Laser Cyclophotocoagulation for Glaucoma
Laser cyclophotocoagulation is a laser treatment used to decrease pressure inside the eye (intraocular pressure). Two types of laser technology (transscleral cyclophotocoagulation and endoscopic cyclophotocoagulation) can be used in this procedure, with both working to alter the fluid-forming cells in the ciliary body (a structure located behind the iris) so they produce less aqueous humor.
Who Is a Good Candidate for Laser Cyclophotocoagulation?
Laser cyclophotocoagulation can be performed on open-angle glaucoma or angle-closure glaucoma.
For some, laser cyclophotocoagulation is used to lower eye pressure to a level that prevents further vision loss from glaucoma. For others, the treatment may be used in an eye with low vision and painful glaucoma in order to lower pressure enough to make the eye comfortable.

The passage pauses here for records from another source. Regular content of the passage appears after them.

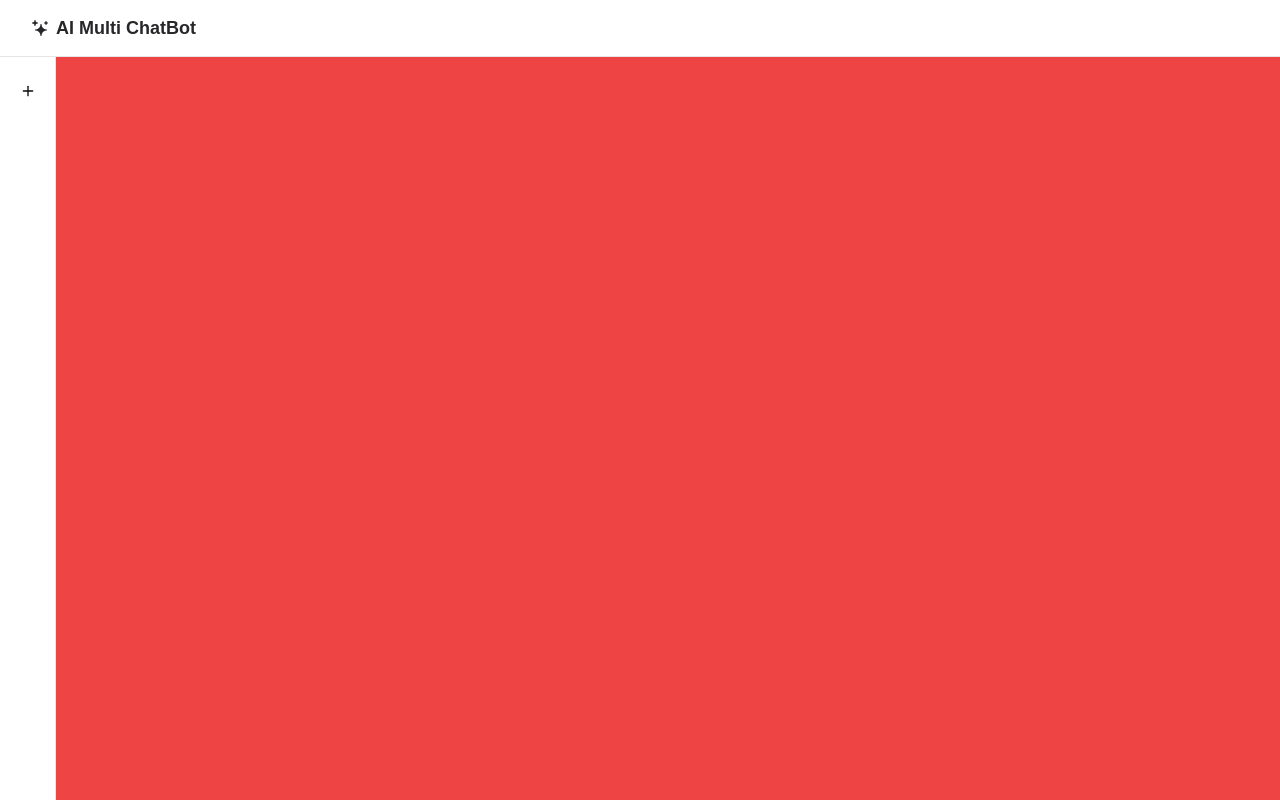
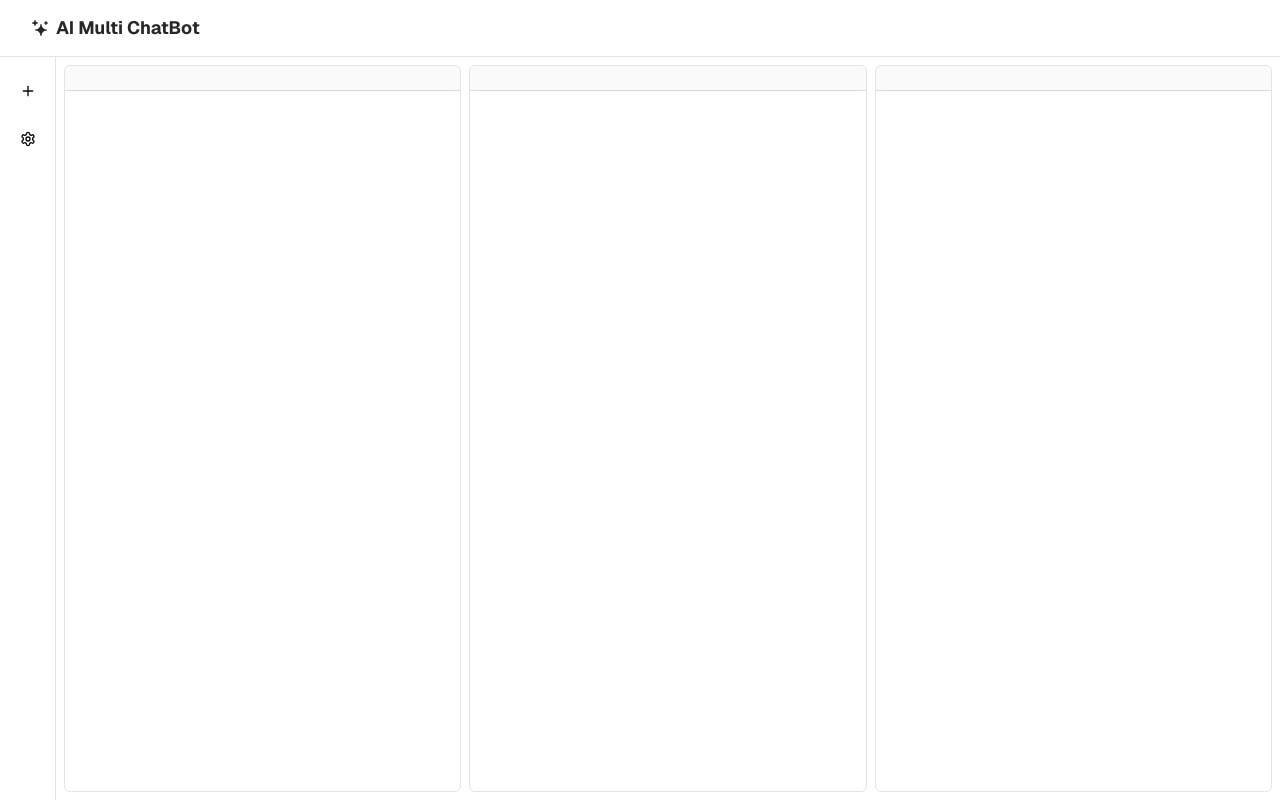
Before and after one commit to ankushagarwal/ai-multi-chat, a Next.js app: page /v2 in a window 1280 px wide. Built offline with nearby package versions, Linux system fonts and the light colour scheme.

Commit message:
Theming, chat components

```diff
--- a/app/globals.css
+++ b/app/globals.css
@@ -2,63 +2,97 @@
 @tailwind components;
 @tailwind utilities;
 
-body {
-  font-family: Arial, Helvetica, sans-serif;
+:root {
+    --foreground-rgb: 0, 0, 0;
+    --background-start-rgb: 214, 219, 220;
+    --background-end-rgb: 255, 255, 255;
+}
+
+@media (prefers-color-scheme: dark) {
+    :root {
+        --foreground-rgb: 255, 255, 255;
+        --background-start-rgb: 0, 0, 0;
+        --background-end-rgb: 0, 0, 0;
+    }
+}
+
+@layer utilities {
+    .text-balance {
+        text-wrap: balance;
+    }
 }
 
 @layer base {
     :root {
         --background: 0 0% 100%;
-    --foreground: 0 0% 3.9%;
+        --background-100: 0 0% 100%;
+        --background-200: 0 0% 98%;
+        --foreground: 240 10% 3.9%;
         --card: 0 0% 100%;
-    --card-foreground: 0 0% 3.9%;
+        --card-foreground: 240 10% 3.9%;
         --popover: 0 0% 100%;
-    --popover-foreground: 0 0% 3.9%;
-    --primary: 0 0% 9%;
+        --popover-foreground: 240 10% 3.9%;
+        --primary: 240 5.9% 10%;
         --primary-foreground: 0 0% 98%;
-    --secondary: 0 0% 96.1%;
-    --secondary-foreground: 0 0% 9%;
-    --muted: 0 0% 96.1%;
-    --muted-foreground: 0 0% 45.1%;
-    --accent: 0 0% 96.1%;
-    --accent-foreground: 0 0% 9%;
+        --secondary: 240 4.8% 95.9%;
+        --secondary-foreground: 240 5.9% 10%;
+        --muted: 240 4.8% 95.9%;
+        --muted-foreground: 240 3.8% 46.1%;
+        --accent: 240 4.8% 95.9%;
+        --accent-foreground: 240 5.9% 10%;
         --destructive: 0 84.2% 60.2%;
         --destructive-foreground: 0 0% 98%;
-    --border: 0 0% 89.8%;
-    --input: 0 0% 89.8%;
-    --ring: 0 0% 3.9%;
+        --border: 240 5.9% 90%;
+        --input: 240 5.9% 90%;
+        --ring: 240 10% 3.9%;
         --chart-1: 12 76% 61%;
         --chart-2: 173 58% 39%;
         --chart-3: 197 37% 24%;
         --chart-4: 43 74% 66%;
         --chart-5: 27 87% 67%;
         --radius: 0.5rem;
+        --sidebar-background: 0 0% 98%;
+        --sidebar-foreground: 240 5.3% 26.1%;
+        --sidebar-primary: 240 5.9% 10%;
+        --sidebar-primary-foreground: 0 0% 98%;
+        --sidebar-accent: 240 4.8% 95.9%;
+        --sidebar-accent-foreground: 240 5.9% 10%;
+        --sidebar-border: 220 13% 91%;
+        --sidebar-ring: 217.2 91.2% 59.8%;
     }
     .dark {
-    --background: 0 0% 3.9%;
+        --background: 240 10% 3.9%;
         --foreground: 0 0% 98%;
-    --card: 0 0% 3.9%;
+        --card: 240 10% 3.9%;
         --card-foreground: 0 0% 98%;
-    --popover: 0 0% 3.9%;
+        --popover: 240 10% 3.9%;
         --popover-foreground: 0 0% 98%;
         --primary: 0 0% 98%;
-    --primary-foreground: 0 0% 9%;
-    --secondary: 0 0% 14.9%;
+        --primary-foreground: 240 5.9% 10%;
+        --secondary: 240 3.7% 15.9%;
         --secondary-foreground: 0 0% 98%;
-    --muted: 0 0% 14.9%;
-    --muted-foreground: 0 0% 63.9%;
-    --accent: 0 0% 14.9%;
+        --muted: 240 3.7% 15.9%;
+        --muted-foreground: 240 5% 64.9%;
+        --accent: 240 3.7% 15.9%;
         --accent-foreground: 0 0% 98%;
         --destructive: 0 62.8% 30.6%;
         --destructive-foreground: 0 0% 98%;
-    --border: 0 0% 14.9%;
-    --input: 0 0% 14.9%;
-    --ring: 0 0% 83.1%;
+        --border: 240 3.7% 15.9%;
+        --input: 240 3.7% 15.9%;
+        --ring: 240 4.9% 83.9%;
         --chart-1: 220 70% 50%;
         --chart-2: 160 60% 45%;
         --chart-3: 30 80% 55%;
         --chart-4: 280 65% 60%;
         --chart-5: 340 75% 55%;
+        --sidebar-background: 240 5.9% 10%;
+        --sidebar-foreground: 240 4.8% 95.9%;
+        --sidebar-primary: 224.3 76.3% 48%;
+        --sidebar-primary-foreground: 0 0% 100%;
+        --sidebar-accent: 240 3.7% 15.9%;
+        --sidebar-accent-foreground: 240 4.8% 95.9%;
+        --sidebar-border: 240 3.7% 15.9%;
+        --sidebar-ring: 217.2 91.2% 59.8%;
     }
 }
 
@@ -66,32 +100,81 @@ body {
     * {
         @apply border-border;
     }
+
     body {
         @apply bg-background text-foreground;
     }
+
+    @font-face {
+        font-family: "geist";
+        font-style: normal;
+        font-weight: 100 900;
+        src: url(/fonts/geist.woff2) format("woff2");
     }
 
-.chat-container .user-message {
-  background-color: rgb(73,135,252);
-  color: white;
-  margin-bottom: 10px;
-  border-radius: 10px;
-  padding: 10px;
+    @font-face {
+        font-family: "geist-mono";
+        font-style: normal;
+        font-weight: 100 900;
+        src: url(/fonts/geist-mono.woff2) format("woff2");
+    }
 }
 
-
-.chat-container .ai-message {
-  background-color: rgba(232, 232, 232, 1);
-  color: black;
-  padding: 10px;
-  border-radius: 10px;
-  margin-bottom: 10px;
+.skeleton {
+    * {
+        pointer-events: none !important;
     }
 
-.chat-container pre {
-  background-color: white;
-  padding: 10px;
-  border-radius: 10px;
-  margin-bottom: 10px;
-  overflow-x: auto;
+    *[class^="text-"] {
+        color: transparent;
+        @apply rounded-md bg-foreground/20 select-none animate-pulse;
     }
+
+    .skeleton-bg {
+        @apply bg-foreground/10;
+    }
+
+    .skeleton-div {
+        @apply bg-foreground/20 animate-pulse;
+    }
+}
+
+.ProseMirror {
+    outline: none;
+}
+
+.cm-editor,
+.cm-gutters {
+    @apply bg-background dark:bg-zinc-800 outline-none selection:bg-zinc-900 !important;
+}
+
+.ͼo.cm-focused > .cm-scroller > .cm-selectionLayer .cm-selectionBackground,
+.ͼo.cm-selectionBackground,
+.ͼo.cm-content::selection {
+    @apply bg-zinc-200 dark:bg-zinc-900 !important;
+}
+
+.cm-activeLine,
+.cm-activeLineGutter {
+    @apply bg-transparent !important;
+}
+
+.cm-activeLine {
+    @apply rounded-r-sm !important;
+}
+
+.cm-lineNumbers {
+    @apply min-w-7;
+}
+
+.cm-foldGutter {
+    @apply min-w-3;
+}
+
+.cm-lineNumbers .cm-activeLineGutter {
+    @apply rounded-l-sm !important;
+}
+
+.suggestion-highlight {
+    @apply bg-blue-200 hover:bg-blue-300 dark:hover:bg-blue-400/50 dark:text-blue-50 dark:bg-blue-500/40;
+}
--- a/app/v2/page.tsx
+++ b/app/v2/page.tsx
@@ -2,14 +2,24 @@
 
 import Header from "@/components/header";
 import LeftSidebar from "@/components/leftsidebar";
+import V2Chat from "@/components/v2chat";
+
 export default function Home() {
   return (
     <div className="flex flex-col">
       <Header />
       <div className="flex flex-row w-full">
         <LeftSidebar />
-        <div className="w-[calc(100dvw-56px)] bg-red-500">
-          <main className="flex overflow-hidden h-[calc(100svh-57px)]"></main>
+        <div className="w-[calc(100dvw-56px)]">
+          <main className="flex overflow-hidden h-[calc(100svh-57px)]">
+            <div className="flex flex-col flex-1 h-full overflow-x-auto bg-background-100">
+              <div className="flex w-full h-full p-2 space-x-2 overflow-x-auto snap-x snap-mandatory md:snap-none md:overflow-y-hidden">
+                <V2Chat />
+                <V2Chat />
+                <V2Chat />
+              </div>
+            </div>
+          </main>
         </div>
       </div>
     </div>
--- a/components/leftsidebar.tsx
+++ b/components/leftsidebar.tsx
@@ -1,5 +1,5 @@
 import { Button } from "@/components/ui/button";
-import { Plus } from "lucide-react";
+import { Plus, Settings } from "lucide-react";
 
 export default function LeftSidebar() {
   return (
@@ -8,6 +8,9 @@ export default function LeftSidebar() {
         <Button size="icon" variant="ghost">
           <Plus />
         </Button>
+        <Button size="icon" variant="ghost">
+          <Settings />
+        </Button>
       </div>
     </div>
   );
--- /dev/null
+++ b/components/v2chat.tsx
@@ -0,0 +1,23 @@
+export default function V2Chat() {
+  return (
+    <div
+      id="chats-index-0"
+      className="@container flex-shrink-0 md:flex-shrink md:min-w-96 snap-center rounded-md min-h-[250px] bg-background-100 w-full h-full"
+      tabIndex={-1}
+    >
+      <div className="w-full h-full rounded-md border border-gray-alpha-400">
+        <div className="h-full w-full overflow-hidden rounded-md">
+          <div
+            id="scroll-container-3668f080-4099-4337-9b99-bfac1df9abf9_1"
+            className="flex flex-col flex-no-wrap h-full overflow-y-auto overscroll-y-none"
+            style={{ overflowAnchor: "none" }}
+          >
+            <div className="sticky top-0 z-10 flex-shrink-0 min-w-0 min-h-0 border-b">
+              <div className="flex items-center bg-background-200 backdrop-blur shadow-[0_1px_rgba(202,206,214,.3),0_5px_10px_-5px_rgba(0,0,0,.05)] dark:shadow-[0_1px_rgba(255,255,255,0.15)] justify-between py-3 pl-3 pr-2"></div>
+            </div>
+          </div>
+        </div>
+      </div>
+    </div>
+  );
+}
--- a/package.json
+++ b/package.json
@@ -31,6 +31,7 @@
   },
   "devDependencies": {
     "@eslint/eslintrc": "^3",
+    "@tailwindcss/typography": "^0.5.15",
     "@types/node": "^20",
     "@types/react": "^18.3.1",
     "@types/react-dom": "^18.3.0",
--- a/tailwind.config.ts
+++ b/tailwind.config.ts
@@ -1,6 +1,6 @@
 import type { Config } from "tailwindcss";
 
-export default {
+const config: Config = {
   darkMode: ["class"],
   content: [
     "./pages/**/*.{js,ts,jsx,tsx,mdx}",
@@ -8,55 +8,72 @@ export default {
     "./app/**/*.{js,ts,jsx,tsx,mdx}",
   ],
   theme: {
+    fontFamily: {
+      sans: ["geist"],
+      mono: ["geist-mono"],
+    },
     extend: {
+      borderRadius: {
+        lg: "var(--radius)",
+        md: "calc(var(--radius) - 2px)",
+        sm: "calc(var(--radius) - 4px)",
+      },
       colors: {
-  			background: 'hsl(var(--background))',
-  			foreground: 'hsl(var(--foreground))',
+        background: "hsl(var(--background))",
+        "background-100": "hsl(var(--background-100))",
+        "background-200": "hsl(var(--background-200))",
+        foreground: "hsl(var(--foreground))",
         card: {
-  				DEFAULT: 'hsl(var(--card))',
-  				foreground: 'hsl(var(--card-foreground))'
+          DEFAULT: "hsl(var(--card))",
+          foreground: "hsl(var(--card-foreground))",
         },
         popover: {
-  				DEFAULT: 'hsl(var(--popover))',
-  				foreground: 'hsl(var(--popover-foreground))'
+          DEFAULT: "hsl(var(--popover))",
+          foreground: "hsl(var(--popover-foreground))",
         },
         primary: {
-  				DEFAULT: 'hsl(var(--primary))',
-  				foreground: 'hsl(var(--primary-foreground))'
+          DEFAULT: "hsl(var(--primary))",
+          foreground: "hsl(var(--primary-foreground))",
         },
         secondary: {
-  				DEFAULT: 'hsl(var(--secondary))',
-  				foreground: 'hsl(var(--secondary-foreground))'
+          DEFAULT: "hsl(var(--secondary))",
+          foreground: "hsl(var(--secondary-foreground))",
         },
         muted: {
-  				DEFAULT: 'hsl(var(--muted))',
-  				foreground: 'hsl(var(--muted-foreground))'
+          DEFAULT: "hsl(var(--muted))",
+          foreground: "hsl(var(--muted-foreground))",
         },
         accent: {
-  				DEFAULT: 'hsl(var(--accent))',
-  				foreground: 'hsl(var(--accent-foreground))'
+          DEFAULT: "hsl(var(--accent))",
+          foreground: "hsl(var(--accent-foreground))",
         },
         destructive: {
-  				DEFAULT: 'hsl(var(--destructive))',
-  				foreground: 'hsl(var(--destructive-foreground))'
+          DEFAULT: "hsl(var(--destructive))",
+          foreground: "hsl(var(--destructive-foreground))",
         },
-  			border: 'hsl(var(--border))',
-  			input: 'hsl(var(--input))',
-  			ring: 'hsl(var(--ring))',
+        border: "hsl(var(--border))",
+        input: "hsl(var(--input))",
+        ring: "hsl(var(--ring))",
         chart: {
-  				'1': 'hsl(var(--chart-1))',
-  				'2': 'hsl(var(--chart-2))',
-  				'3': 'hsl(var(--chart-3))',
-  				'4': 'hsl(var(--chart-4))',
-  				'5': 'hsl(var(--chart-5))'
-  			}
+          "1": "hsl(var(--chart-1))",
+          "2": "hsl(var(--chart-2))",
+          "3": "hsl(var(--chart-3))",
+          "4": "hsl(var(--chart-4))",
+          "5": "hsl(var(--chart-5))",
         },
-  		borderRadius: {
-  			lg: 'var(--radius)',
-  			md: 'calc(var(--radius) - 2px)',
-  			sm: 'calc(var(--radius) - 4px)'
-  		}
-  	}
+        sidebar: {
+          DEFAULT: "hsl(var(--sidebar-background))",
+          foreground: "hsl(var(--sidebar-foreground))",
+          primary: "hsl(var(--sidebar-primary))",
+          "primary-foreground": "hsl(var(--sidebar-primary-foreground))",
+          accent: "hsl(var(--sidebar-accent))",
+          "accent-foreground": "hsl(var(--sidebar-accent-foreground))",
+          border: "hsl(var(--sidebar-border))",
+          ring: "hsl(var(--sidebar-ring))",
         },
-  plugins: [require("tailwindcss-animate")],
-} satisfies Config;
+      },
+    },
+  },
+  plugins: [require("tailwindcss-animate"), require("@tailwindcss/typography")],
+};
+export default config;
```
Also changed, not shown: components.json, 1 other file (tests, documents, lock files or other folders). Lines whose indentation alone changed are shown as unchanged.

Your doctor will determine if you are a good candidate for laser cyclophotocoagulation as well as which form of the treatment is the best option for you based on your unique situation.
Before the Procedure
Your doctor will provide you with instructions prior to your procedure. As powerful laser energy is used for this treatment, local anesthesia behind/around the eye is necessary. This means your doctor may recommend that you stop taking blood thinners (especially Coumadin), products containing aspirin, and many arthritis medications usually a week prior to the procedure. Blood tests and other preoperative tests are typically not required.
Your treatment may take place in the laser room at the Dean McGee Eye Institute (DMEI) but more often it is performed at the McGee Eye Surgery Center (MESC). For procedures taking place at the MESC, you should withhold food and drink six hours prior to the laser surgery. Those who have diabetes and/or use insulin will receive special instruction from their doctor prior to surgery.
Once local anesthesia is administered and the eye is numb, the untreated eye will be patched to protect it. A small device, called a lid speculum, will be placed on the treated eye to hold it open. You may feel pressure from the device, but there should be no pain during the procedure.
During a transscleral cyclophotocoagulation treatment, a laser probe is placed on the white wall of the eye, just outside the circle formed by the iris and the cornea, and 15 to 30 laser treatment spots are administered. With endoscopic cyclophotocoagulation, a small scope is placed through a small incision at the edge of the cornea, much like cataract removal. The scope is used to directly visualize the parts of the eye that make aqueous humor and laser energy is directed to this area.
You may hear beeping and feel/hear some popping noises, which are normal and expected. Overall, the procedure is usually completed within 10 to 15 minutes.
Following the Procedure
Medication is placed in the treated eye and a patch is placed over it. When your doctor deems you are stable, you will be discharged to be driven home by a friend or family member.
Are There Risks Associated with Laser Cyclophotocoagulation?
Postoperative pain is typically minimal, but you may feel some discomfort for several days following the laser surgery. Painkillers and anti-inflammatory eye drops may be prescribed if needed.
Depending on your eye’s response to the treatment, eye pressure immediately following the procedure may be high or low. Occasionally, the treatment results in excessive lowering of eye pressure. This can cause decreased vision, which may not be correctable.
Other complications can include inflammation or bleeding inside the eye, swelling in the back of the eye, or, if performed in an eye with its own natural lens, development of a cataract.
You will be instructed to keep the eye patch on for several hours or overnight, at which time the patch can be removed and you may resume normal activities. Your doctor may prescribe eye medications to be used once the patch is removed, and you will most likely have a follow-up appointment at DMEI the day following the procedure.
You may be asked to temporarily continue taking your preoperative glaucoma medications. It can take up to a month for you to achieve optimal results from the treatment. Your doctor may have you decrease or stop taking your glaucoma medications if eye pressure begins to drop to an acceptable level.
Follow-Up Laser Treatments
If your intraocular pressure does not drop to an acceptable level, or if laser cyclophotocoagulation was performed for comfort and the eye remains painful, repeat laser treatments may be necessary.